US consumer sentiment rebounded sharply in early December, topping all forecasts as households dialed back their year-ahead inflation expectations by the most in 22 years.

The University of Michigan’s consumer sentiment index jumped 8.1 points to a four-month high of 69.4, the preliminary December reading showed. The median estimate in a Bloomberg survey of economists called for the gauge to edge up to 62.

Consumers see prices rising at an annual rate of 3.1% over the coming year, the lowest level since March 2021. The 1.4 percentage points decline from the prior month was the largest since October 2001.

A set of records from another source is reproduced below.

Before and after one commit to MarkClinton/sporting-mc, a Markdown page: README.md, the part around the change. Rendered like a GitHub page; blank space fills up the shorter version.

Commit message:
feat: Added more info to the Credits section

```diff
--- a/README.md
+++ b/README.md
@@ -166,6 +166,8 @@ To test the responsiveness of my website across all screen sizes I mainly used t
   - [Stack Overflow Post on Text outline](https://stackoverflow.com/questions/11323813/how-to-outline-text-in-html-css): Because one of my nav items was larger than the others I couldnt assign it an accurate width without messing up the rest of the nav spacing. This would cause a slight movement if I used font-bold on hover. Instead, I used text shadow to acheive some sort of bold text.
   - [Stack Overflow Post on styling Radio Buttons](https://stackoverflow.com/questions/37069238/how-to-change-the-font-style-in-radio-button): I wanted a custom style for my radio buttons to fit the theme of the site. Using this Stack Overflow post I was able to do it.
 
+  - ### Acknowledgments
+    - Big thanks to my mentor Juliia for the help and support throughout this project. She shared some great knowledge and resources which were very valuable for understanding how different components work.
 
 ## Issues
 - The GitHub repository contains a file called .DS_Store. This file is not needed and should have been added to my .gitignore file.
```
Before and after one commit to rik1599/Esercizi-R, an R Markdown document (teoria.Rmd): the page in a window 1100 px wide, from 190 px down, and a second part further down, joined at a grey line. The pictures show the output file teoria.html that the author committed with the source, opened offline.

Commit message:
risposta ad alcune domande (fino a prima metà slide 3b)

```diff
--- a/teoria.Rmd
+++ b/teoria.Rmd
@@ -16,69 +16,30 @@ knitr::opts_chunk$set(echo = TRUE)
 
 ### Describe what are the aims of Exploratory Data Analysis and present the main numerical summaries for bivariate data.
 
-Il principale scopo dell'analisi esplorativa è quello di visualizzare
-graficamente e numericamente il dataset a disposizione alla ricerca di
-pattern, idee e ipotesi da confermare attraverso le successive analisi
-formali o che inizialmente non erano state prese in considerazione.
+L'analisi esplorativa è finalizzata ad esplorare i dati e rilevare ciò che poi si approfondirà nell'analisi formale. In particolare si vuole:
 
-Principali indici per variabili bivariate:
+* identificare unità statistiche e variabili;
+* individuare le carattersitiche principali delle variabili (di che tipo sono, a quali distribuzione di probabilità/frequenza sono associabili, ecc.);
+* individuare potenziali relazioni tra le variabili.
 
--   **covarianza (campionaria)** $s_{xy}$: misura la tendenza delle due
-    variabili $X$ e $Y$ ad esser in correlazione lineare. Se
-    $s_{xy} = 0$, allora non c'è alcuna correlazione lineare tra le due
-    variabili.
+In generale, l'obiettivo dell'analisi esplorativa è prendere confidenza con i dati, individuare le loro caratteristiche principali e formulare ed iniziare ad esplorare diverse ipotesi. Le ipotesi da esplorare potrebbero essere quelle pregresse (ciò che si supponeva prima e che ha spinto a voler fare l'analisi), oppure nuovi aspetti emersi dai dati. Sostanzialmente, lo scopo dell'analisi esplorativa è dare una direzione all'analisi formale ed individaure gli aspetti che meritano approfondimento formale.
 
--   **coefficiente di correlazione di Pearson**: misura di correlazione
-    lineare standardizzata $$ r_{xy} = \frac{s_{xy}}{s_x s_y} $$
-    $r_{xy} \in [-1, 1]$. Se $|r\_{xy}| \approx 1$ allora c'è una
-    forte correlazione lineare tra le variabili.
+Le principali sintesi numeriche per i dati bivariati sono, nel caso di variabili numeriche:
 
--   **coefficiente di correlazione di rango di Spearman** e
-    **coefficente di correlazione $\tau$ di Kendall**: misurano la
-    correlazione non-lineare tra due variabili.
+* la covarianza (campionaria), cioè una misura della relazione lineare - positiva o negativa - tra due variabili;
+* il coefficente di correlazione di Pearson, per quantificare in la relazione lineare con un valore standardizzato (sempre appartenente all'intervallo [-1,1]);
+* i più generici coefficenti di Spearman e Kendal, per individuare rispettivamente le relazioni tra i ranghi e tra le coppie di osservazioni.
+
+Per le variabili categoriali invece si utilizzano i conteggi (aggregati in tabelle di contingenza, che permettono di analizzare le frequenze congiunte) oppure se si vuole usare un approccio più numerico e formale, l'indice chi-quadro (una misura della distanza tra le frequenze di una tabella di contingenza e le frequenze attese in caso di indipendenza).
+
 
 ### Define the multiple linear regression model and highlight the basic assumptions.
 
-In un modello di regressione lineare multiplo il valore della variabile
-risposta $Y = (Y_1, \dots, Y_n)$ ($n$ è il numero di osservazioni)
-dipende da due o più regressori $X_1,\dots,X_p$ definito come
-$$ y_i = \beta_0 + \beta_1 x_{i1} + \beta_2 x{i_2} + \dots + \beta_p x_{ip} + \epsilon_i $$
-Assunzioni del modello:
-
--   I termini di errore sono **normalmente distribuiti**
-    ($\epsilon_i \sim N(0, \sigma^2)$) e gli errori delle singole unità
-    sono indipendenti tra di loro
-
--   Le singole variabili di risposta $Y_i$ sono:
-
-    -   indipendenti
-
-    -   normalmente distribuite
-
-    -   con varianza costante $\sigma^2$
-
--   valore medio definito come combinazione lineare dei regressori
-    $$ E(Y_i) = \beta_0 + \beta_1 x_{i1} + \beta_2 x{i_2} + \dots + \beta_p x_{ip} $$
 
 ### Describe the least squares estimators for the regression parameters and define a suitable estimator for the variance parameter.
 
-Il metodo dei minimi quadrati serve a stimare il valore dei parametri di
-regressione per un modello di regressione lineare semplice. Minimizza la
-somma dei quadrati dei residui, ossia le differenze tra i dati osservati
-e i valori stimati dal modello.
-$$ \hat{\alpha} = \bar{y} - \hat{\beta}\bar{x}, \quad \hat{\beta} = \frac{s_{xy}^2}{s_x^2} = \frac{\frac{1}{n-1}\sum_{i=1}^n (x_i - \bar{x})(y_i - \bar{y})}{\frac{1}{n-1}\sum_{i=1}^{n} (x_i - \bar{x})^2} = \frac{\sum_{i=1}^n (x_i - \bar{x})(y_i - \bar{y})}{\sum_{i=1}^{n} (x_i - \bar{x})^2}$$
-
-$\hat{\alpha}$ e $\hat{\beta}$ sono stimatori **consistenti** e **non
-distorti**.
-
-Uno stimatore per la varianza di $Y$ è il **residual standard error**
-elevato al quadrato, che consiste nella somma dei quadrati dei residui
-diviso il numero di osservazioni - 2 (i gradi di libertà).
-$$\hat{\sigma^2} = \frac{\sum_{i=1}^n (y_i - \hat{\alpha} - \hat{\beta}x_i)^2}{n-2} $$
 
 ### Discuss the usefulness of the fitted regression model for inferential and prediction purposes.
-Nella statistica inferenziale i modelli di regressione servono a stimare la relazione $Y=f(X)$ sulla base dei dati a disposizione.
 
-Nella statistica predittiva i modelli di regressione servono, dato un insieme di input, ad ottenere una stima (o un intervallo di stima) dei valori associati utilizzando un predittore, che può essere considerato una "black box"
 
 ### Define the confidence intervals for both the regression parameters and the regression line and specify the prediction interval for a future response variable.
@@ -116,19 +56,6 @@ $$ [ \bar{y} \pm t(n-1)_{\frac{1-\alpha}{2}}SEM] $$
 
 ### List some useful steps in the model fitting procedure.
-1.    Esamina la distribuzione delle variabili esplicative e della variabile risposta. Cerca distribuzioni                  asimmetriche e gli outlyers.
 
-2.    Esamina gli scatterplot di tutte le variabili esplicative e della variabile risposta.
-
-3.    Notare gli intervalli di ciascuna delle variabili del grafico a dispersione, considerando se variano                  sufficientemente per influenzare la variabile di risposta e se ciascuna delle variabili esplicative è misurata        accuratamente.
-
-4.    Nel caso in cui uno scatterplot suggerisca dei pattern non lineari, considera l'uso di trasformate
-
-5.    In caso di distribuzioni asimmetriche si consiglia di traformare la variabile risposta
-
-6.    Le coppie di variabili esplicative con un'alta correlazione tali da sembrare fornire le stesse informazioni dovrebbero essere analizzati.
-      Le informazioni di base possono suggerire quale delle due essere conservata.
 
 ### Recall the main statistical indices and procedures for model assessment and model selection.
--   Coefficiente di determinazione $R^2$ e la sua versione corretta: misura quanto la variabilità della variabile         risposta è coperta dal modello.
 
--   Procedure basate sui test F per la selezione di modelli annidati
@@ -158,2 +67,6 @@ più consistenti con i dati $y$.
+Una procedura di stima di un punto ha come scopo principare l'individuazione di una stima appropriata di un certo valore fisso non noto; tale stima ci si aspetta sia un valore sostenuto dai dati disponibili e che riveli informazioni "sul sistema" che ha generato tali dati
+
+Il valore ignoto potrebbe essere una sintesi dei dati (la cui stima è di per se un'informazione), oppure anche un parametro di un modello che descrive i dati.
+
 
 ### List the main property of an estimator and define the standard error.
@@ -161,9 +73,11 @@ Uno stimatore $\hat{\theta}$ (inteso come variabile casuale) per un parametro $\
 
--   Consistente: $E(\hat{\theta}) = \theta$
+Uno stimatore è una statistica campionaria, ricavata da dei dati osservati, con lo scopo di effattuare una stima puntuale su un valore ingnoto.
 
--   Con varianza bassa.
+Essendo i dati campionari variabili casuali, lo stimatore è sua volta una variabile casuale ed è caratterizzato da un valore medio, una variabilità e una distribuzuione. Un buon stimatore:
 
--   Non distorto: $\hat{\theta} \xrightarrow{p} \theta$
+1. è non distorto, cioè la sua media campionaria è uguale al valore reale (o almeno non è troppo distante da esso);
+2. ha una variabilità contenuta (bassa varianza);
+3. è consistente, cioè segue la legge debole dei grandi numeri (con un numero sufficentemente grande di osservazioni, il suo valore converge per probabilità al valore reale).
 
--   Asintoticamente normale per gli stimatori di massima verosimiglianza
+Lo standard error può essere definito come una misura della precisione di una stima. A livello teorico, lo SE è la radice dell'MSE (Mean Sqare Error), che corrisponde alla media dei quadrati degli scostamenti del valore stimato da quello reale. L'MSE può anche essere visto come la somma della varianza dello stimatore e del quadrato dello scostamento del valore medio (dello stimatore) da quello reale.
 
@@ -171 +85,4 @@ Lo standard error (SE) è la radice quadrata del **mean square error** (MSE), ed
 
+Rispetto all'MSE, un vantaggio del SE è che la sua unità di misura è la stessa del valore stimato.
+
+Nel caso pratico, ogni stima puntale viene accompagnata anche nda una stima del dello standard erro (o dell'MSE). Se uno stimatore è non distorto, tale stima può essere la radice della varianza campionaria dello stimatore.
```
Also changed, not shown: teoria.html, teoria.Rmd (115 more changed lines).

They see costs rising 2.8% over the next five to 10 years, matching the lowest since September 2022 and down from last month’s 3.2%, the report showed Friday.

“Overall, consumers feel more confident about the economy than they did over the past few months, which will likely provide some support to spending despite a modestly weakening labor market,” Joanne Hsu, director of the survey, said in a statement.

Nevertheless, “consumers still feel pinched by high prices,” Hsu said.

While the costs of many goods and services remain elevated — keeping sentiment well below pre-pandemic levels — gasoline prices have steadily fallen since the end of September. Prices at the pump, which influences Americans’ inflation expectations, are the cheapest they’ve been all year.

Consumers’ perception of their financial situation improved to a three-month high. Despite higher borrowing costs, the university’s report showed buying conditions for durable goods advanced to the highest level since June 2021.

The current conditions gauge rose to a four-month high, and a measure of expectations climbed to the highest level since July.

This article was provided by Bloomberg News.